# [What to work on]
Read through the entries below and return each line with the word "skip".

# [Recorded information]
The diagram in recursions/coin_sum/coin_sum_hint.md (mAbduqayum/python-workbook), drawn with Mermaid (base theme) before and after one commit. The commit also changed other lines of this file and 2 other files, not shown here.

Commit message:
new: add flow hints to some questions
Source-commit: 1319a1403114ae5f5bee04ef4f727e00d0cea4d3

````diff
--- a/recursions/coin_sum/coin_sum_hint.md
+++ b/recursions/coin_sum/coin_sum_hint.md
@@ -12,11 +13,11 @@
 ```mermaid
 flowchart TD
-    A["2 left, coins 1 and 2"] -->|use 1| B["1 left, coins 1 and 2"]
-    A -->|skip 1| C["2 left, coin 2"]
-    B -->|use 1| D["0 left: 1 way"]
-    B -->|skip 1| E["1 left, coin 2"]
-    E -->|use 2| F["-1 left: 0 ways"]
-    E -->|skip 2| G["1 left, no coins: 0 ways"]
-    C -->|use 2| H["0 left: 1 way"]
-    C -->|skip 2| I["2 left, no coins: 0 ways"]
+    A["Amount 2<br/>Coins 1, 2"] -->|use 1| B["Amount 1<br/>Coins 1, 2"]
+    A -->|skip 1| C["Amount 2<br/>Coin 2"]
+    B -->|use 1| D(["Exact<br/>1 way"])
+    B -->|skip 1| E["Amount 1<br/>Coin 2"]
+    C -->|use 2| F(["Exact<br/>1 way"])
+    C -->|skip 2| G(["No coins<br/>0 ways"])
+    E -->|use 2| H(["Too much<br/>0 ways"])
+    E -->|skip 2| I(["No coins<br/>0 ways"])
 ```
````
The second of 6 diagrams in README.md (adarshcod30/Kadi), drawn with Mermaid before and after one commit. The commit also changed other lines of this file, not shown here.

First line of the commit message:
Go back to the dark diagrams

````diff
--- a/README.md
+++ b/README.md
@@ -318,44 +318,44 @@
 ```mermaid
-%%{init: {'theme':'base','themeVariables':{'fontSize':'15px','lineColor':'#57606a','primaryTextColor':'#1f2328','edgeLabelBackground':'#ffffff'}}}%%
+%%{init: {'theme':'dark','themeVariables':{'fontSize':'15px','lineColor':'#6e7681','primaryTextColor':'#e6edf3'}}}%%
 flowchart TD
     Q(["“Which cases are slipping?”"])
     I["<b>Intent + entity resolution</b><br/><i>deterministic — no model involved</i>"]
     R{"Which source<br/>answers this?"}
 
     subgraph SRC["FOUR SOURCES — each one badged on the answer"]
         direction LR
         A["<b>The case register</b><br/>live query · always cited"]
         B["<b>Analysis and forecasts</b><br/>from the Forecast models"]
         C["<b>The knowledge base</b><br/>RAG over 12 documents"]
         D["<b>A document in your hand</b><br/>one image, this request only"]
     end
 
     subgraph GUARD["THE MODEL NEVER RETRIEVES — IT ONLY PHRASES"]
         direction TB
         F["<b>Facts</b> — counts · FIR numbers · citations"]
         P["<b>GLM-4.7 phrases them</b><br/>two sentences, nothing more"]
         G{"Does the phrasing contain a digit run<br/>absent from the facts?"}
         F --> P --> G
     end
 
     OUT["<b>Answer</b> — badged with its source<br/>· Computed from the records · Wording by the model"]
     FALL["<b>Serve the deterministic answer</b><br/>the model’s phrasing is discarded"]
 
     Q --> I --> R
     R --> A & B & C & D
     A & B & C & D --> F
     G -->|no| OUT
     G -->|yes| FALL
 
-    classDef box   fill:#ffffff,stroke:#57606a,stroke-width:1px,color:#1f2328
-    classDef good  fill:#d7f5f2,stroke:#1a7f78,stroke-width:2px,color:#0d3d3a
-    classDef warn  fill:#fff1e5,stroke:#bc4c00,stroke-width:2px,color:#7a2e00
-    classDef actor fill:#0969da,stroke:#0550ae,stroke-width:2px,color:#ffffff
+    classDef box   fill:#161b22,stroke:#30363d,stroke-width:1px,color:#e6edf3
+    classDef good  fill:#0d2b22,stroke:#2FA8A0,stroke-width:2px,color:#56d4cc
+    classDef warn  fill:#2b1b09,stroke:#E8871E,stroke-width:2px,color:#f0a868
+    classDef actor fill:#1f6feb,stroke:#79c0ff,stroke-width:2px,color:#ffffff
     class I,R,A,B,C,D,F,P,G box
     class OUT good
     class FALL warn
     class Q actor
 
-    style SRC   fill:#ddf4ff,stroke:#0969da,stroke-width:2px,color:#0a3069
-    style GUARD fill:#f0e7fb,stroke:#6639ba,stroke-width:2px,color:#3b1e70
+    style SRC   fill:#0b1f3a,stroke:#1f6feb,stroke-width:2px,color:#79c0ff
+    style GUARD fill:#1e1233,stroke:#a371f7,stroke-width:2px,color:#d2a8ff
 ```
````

# [Answer space]
-    A -->|skip 1| C["2 left, coin 2"]
-    B -->|skip 1| E["1 left, coin 2"]
-    E -->|skip 2| G["1 left, no coins: 0 ways"]
-    C -->|skip 2| I["2 left, no coins: 0 ways"]
+    A -->|skip 1| C["Amount 2<br/>Coin 2"]
+    B -->|skip 1| E["Amount 1<br/>Coin 2"]
+    C -->|skip 2| G(["No coins<br/>0 ways"])
+    E -->|skip 2| I(["No coins<br/>0 ways"])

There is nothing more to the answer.